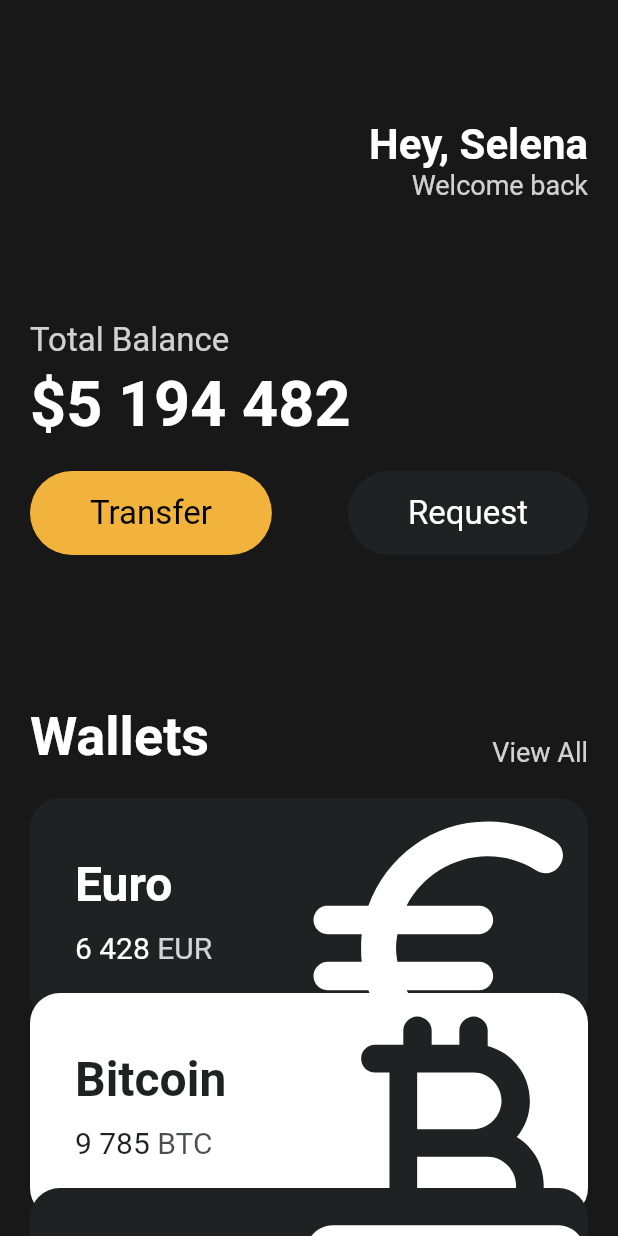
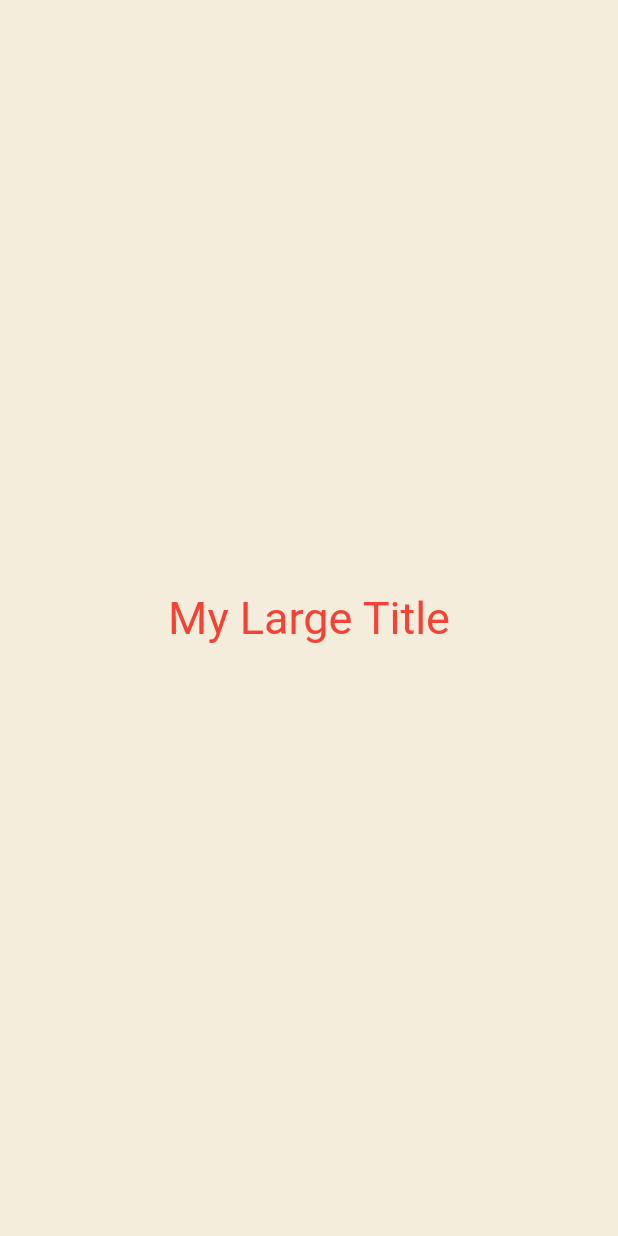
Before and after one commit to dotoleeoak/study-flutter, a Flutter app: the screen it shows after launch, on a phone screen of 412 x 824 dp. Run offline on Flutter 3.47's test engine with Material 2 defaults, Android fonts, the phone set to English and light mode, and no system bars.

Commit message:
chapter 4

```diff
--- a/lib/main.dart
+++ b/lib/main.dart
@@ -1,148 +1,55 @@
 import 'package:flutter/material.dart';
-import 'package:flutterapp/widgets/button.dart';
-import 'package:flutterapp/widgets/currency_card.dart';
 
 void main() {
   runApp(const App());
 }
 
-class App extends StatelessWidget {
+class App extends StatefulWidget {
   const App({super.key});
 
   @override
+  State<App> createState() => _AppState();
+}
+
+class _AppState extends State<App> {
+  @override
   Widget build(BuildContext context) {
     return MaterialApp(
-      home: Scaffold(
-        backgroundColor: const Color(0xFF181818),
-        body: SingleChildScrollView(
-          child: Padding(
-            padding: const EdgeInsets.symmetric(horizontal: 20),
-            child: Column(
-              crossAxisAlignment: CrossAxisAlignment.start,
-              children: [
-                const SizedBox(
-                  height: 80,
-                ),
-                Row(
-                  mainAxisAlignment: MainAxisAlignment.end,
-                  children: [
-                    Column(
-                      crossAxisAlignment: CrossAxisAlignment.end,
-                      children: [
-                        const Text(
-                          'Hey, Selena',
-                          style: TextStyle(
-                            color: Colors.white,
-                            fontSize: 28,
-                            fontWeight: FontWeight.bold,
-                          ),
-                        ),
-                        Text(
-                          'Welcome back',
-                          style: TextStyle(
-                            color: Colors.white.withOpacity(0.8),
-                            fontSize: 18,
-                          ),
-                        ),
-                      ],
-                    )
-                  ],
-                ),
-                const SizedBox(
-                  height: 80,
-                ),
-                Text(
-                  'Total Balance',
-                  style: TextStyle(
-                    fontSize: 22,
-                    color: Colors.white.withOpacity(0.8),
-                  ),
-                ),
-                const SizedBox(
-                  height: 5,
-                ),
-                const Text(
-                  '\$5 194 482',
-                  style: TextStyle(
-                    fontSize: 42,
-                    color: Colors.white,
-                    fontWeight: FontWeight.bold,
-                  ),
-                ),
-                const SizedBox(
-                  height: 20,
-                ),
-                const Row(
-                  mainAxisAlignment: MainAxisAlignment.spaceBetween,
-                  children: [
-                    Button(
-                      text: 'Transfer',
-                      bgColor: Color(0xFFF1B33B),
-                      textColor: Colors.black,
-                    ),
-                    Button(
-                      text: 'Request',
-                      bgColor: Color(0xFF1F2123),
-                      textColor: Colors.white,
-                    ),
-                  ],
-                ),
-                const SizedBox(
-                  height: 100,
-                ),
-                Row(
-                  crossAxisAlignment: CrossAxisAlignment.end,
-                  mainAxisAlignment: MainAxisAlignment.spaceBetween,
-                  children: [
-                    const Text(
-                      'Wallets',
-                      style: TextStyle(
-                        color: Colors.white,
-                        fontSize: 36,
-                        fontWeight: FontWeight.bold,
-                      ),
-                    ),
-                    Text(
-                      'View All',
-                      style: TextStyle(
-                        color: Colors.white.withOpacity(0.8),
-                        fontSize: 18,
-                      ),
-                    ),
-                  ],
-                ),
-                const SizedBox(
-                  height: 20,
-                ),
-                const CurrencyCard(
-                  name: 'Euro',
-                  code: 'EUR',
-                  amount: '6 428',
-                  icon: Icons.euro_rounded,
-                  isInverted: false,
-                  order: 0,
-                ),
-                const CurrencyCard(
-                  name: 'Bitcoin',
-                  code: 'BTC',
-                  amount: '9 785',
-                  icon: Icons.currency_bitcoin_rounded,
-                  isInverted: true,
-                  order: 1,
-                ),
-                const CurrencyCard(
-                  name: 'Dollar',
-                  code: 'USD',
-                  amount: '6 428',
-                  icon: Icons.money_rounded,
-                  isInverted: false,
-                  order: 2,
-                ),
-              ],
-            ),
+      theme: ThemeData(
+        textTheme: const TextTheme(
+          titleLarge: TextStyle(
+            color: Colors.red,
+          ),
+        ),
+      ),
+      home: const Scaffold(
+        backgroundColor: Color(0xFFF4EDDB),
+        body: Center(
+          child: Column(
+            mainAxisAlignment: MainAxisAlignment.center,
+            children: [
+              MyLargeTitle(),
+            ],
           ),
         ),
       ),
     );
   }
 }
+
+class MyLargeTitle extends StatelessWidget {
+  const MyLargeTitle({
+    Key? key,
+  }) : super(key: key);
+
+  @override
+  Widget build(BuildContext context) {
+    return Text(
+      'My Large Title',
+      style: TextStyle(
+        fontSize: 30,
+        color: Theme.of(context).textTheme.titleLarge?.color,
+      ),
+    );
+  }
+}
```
* * * * * * * * *
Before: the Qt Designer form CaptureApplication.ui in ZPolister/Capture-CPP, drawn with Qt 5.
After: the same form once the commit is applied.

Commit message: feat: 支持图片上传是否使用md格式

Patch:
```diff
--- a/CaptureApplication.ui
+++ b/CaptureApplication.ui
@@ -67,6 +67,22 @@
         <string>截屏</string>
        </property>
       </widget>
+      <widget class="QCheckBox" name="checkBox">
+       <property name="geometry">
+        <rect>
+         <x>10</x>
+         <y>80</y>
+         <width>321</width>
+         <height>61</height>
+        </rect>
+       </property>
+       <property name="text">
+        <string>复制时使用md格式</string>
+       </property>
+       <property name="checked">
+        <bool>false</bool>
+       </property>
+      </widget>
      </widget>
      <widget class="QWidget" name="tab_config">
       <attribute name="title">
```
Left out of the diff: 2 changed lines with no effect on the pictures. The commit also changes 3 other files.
* * * * * * * * *
Give the number of lines in the entries that hold the word "class", and nothing else.

6